Before you hit the panic button…

By: Isaiah Blakely 

The sports world tends to hit the “panic button” early on in the season, no matter the sport.

This year the Golden State Warriors were questioned early on when they were in third place almost 25 games into the season.

Super Bowl Champion New England was behind the Miami in the division going into Week 5 and there were questions being asked about they would fare this season.

Well the Warriors just clinched the one-seed in the NBA’s Western Conference again and the Patriots went on to win the Super Bowl.

The new team to be questioned is the defending champion Boston Red Sox who are 5-9 are and near the bottom of the AL East. With a slow start comes immediate questions of what’s wrong with the team.

What if there’s nothing really wrong with the Red Sox, or the Patriots or the Warriors? Great teams figure it out. Sure the Red Sox have holes especially in their bullpen, but can we hold off on asking questions about what’s wrong with a team this early in the season?

On this date last year the Red Sox were having a hot start at 8-1. But there were some other teams that were playing great baseball in April as well. The Toronto Blue Jays (6-4), Los Angeles Angels (7-3), New York Mets (7-1), Pittsburgh Pirates (7-2) and Arizona Diamondbacks (7-2).

None of those teams made the playoffs and they all started with a .600 winning percentage or better. In the Pirates and Diamondbacks cases they were top of the division halfway through May and still missed the playoffs.

Today we live in a world of instant results because of technology. But when it comes to sports, people including myself, need to relax and let the process play out.

That’s what playing a professional sport is…. A long process starting in the offseason with a goal to win a championship.

People just ignore the process and are quick to tear down a player and or a team.

The Patriots are a prime example. Tom Brady has been “declining” according to several talking heads on networks such as ESPN and Fox Sports 1 for years. That declining quarterback has led the Patriots to the Super Bowl four of the last five years including winning three.

People are also too quick to crown teams.

This year’s Los Angeles Lakers for a lot of people including myself were an easy playoff team. Halfway through December they were a game out of third place. Then poor play and injuries derailed their season. In reality though, a team made up of guys not known for their defense or their ability to shoot the three very well should have never been considered a high seed. But we all bought into the LeBron James hype and were all very wrong as the Lakers didn’t even eclipse 40 wins this year.

Even in the NHL, the Buffalo Sabres were top of league and on a 10-game win streak in late November. It appeared this was going to be the year the Sabres finally return to the playoffs. Instead the only thing that returned was dysfunction and poor play. That led the Sabres to finish near the bottom of the Eastern Conference with 76 points.

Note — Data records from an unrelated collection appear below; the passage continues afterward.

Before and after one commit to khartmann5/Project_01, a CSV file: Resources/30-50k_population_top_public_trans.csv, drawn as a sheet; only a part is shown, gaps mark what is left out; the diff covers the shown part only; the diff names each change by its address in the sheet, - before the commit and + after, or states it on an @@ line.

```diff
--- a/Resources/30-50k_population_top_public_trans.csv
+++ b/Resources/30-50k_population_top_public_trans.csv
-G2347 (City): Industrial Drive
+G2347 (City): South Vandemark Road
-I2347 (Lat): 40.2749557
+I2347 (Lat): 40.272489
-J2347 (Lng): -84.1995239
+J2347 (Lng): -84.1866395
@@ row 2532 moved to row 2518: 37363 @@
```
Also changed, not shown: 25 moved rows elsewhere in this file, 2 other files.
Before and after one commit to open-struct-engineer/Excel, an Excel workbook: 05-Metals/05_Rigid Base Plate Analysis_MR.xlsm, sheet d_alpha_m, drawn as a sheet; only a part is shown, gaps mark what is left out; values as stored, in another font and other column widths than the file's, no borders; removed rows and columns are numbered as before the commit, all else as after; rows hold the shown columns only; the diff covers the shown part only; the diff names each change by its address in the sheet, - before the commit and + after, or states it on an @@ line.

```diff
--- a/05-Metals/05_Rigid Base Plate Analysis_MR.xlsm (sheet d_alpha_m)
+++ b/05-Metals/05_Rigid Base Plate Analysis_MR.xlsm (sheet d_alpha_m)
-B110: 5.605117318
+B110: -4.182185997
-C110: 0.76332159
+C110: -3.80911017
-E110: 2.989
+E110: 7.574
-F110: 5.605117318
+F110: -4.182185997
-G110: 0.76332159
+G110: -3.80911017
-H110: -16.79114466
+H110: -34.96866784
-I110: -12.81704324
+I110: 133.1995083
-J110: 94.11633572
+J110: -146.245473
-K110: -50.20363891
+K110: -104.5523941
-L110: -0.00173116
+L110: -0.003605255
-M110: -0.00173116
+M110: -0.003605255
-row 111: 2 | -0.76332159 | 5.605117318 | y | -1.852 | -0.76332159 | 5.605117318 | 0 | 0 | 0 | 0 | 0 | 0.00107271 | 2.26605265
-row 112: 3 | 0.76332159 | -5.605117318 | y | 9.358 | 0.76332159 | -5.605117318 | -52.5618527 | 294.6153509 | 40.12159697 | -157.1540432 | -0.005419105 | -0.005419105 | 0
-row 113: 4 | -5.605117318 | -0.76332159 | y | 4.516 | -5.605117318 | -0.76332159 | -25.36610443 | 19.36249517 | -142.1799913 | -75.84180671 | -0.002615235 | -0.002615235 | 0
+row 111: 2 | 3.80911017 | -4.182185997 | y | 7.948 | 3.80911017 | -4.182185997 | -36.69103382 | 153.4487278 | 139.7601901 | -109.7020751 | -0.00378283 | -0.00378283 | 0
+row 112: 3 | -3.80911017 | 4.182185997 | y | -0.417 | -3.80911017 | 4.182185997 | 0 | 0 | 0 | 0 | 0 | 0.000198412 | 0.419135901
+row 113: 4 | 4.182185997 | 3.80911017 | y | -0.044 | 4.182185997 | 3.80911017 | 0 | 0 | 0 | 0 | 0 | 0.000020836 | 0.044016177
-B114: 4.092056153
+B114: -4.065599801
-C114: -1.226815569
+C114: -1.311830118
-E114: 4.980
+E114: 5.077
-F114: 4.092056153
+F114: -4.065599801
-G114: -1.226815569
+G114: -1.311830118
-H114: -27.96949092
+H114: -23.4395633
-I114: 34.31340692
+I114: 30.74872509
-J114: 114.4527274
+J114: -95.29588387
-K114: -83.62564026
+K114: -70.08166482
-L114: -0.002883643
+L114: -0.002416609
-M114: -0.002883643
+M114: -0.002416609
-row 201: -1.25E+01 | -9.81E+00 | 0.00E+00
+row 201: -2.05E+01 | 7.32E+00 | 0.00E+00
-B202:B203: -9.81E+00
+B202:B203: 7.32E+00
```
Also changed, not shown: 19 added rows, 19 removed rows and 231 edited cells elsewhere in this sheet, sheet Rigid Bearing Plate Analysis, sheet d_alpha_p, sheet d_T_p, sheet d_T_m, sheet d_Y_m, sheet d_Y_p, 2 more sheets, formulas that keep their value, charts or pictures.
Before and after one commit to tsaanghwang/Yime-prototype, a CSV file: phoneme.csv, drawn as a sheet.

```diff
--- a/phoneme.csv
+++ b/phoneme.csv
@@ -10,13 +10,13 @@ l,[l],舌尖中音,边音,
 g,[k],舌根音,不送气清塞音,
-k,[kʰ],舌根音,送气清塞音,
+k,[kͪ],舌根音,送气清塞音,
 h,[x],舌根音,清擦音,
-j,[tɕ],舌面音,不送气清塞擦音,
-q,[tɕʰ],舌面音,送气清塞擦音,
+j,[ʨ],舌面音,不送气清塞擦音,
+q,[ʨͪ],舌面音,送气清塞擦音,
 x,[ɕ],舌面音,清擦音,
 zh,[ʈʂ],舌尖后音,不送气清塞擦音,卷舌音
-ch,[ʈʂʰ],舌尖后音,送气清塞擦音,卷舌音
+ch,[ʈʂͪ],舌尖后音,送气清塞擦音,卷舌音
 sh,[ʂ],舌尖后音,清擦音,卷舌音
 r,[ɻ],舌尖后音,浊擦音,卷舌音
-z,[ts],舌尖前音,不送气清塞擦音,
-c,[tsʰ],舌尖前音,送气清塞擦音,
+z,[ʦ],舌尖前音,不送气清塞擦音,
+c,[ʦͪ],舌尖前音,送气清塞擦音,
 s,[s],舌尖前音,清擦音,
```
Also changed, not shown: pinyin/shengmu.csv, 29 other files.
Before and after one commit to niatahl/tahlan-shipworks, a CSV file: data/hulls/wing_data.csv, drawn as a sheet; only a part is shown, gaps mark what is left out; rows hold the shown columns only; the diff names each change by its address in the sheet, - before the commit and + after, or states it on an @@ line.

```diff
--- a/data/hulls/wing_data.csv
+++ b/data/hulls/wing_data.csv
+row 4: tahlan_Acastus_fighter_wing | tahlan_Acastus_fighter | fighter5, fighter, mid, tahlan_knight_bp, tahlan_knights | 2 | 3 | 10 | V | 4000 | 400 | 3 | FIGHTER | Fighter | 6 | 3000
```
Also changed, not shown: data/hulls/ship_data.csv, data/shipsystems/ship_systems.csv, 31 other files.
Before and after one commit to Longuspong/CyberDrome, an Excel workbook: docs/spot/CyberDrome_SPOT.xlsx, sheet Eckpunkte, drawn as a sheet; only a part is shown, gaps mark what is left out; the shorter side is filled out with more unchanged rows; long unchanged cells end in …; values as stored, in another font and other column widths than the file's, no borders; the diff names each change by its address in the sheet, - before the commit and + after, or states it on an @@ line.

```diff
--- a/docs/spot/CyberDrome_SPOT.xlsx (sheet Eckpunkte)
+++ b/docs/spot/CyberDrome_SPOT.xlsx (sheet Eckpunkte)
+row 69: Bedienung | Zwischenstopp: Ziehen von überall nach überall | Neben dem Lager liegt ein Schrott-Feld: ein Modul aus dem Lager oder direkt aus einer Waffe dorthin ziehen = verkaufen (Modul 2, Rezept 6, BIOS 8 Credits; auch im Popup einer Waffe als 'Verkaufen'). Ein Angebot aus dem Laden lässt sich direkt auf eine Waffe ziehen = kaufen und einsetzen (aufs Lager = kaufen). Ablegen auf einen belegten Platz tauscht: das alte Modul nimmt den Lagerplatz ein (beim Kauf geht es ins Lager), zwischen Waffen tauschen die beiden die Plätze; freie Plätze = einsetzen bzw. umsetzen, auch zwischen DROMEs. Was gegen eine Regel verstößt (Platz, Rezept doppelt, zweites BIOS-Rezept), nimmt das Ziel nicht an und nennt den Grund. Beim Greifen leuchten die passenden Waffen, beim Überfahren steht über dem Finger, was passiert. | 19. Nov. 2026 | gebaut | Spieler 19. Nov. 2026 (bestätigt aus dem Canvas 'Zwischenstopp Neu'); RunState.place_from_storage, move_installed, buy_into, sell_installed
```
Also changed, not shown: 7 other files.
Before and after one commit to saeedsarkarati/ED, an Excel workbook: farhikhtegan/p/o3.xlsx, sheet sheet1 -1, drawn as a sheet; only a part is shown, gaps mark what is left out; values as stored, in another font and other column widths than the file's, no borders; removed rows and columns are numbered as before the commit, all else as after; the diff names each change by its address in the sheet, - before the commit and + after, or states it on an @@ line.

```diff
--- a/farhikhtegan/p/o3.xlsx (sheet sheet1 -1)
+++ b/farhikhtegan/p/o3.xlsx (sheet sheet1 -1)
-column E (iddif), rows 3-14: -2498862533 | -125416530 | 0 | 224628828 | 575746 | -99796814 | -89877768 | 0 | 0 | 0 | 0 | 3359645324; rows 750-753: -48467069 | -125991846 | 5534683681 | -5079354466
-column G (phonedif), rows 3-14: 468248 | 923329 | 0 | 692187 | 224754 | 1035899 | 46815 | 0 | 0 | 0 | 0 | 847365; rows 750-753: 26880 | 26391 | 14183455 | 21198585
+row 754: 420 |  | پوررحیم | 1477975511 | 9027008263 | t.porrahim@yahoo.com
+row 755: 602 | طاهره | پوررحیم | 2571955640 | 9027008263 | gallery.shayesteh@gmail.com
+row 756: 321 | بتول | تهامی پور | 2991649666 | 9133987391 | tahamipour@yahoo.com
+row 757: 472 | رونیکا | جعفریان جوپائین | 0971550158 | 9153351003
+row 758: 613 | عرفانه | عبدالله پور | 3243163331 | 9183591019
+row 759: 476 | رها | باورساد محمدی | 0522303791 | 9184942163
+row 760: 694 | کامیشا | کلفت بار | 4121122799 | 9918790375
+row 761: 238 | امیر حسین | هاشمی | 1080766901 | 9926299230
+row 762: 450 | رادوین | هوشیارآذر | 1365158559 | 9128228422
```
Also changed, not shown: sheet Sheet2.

Early season performances aren’t completely pointless but it’s not always an indicator of a team’s future success. At this point it’s getting ridiculous. Media people are just making knee-jerk reactions to get the most views or clicks on an article.

If a surprise team is over-performing, you have to take a look at how its winning and decide whether you believe that’s a realistic and sustainable way to be successful.

It’s rare that a talented group, especially a defending champion, has such a big problem the next year that can’t be fixed over the course of a season. That’s what makes a team great, its ability to adjust and overcome adversity.

I’m not saying no more “hot takes”. I enjoy the “Monday Morning Quarterback” type takes just like everyone else. But before we hit the panic button on the Red Sox in April or question if the Patriots dynasty is over hold off another week and save the panicking for everyone else.

 

 

 

 

Advertisements

Leave a Reply

Fill in your details below or click an icon to log in:

WordPress.com Logo

You are commenting using your WordPress.com account. Log Out /  Change )

Google photo

You are commenting using your Google account. Log Out /  Change )

Twitter picture

You are commenting using your Twitter account. Log Out /  Change )

Facebook photo

You are commenting using your Facebook account. Log Out /  Change )

Connecting to %s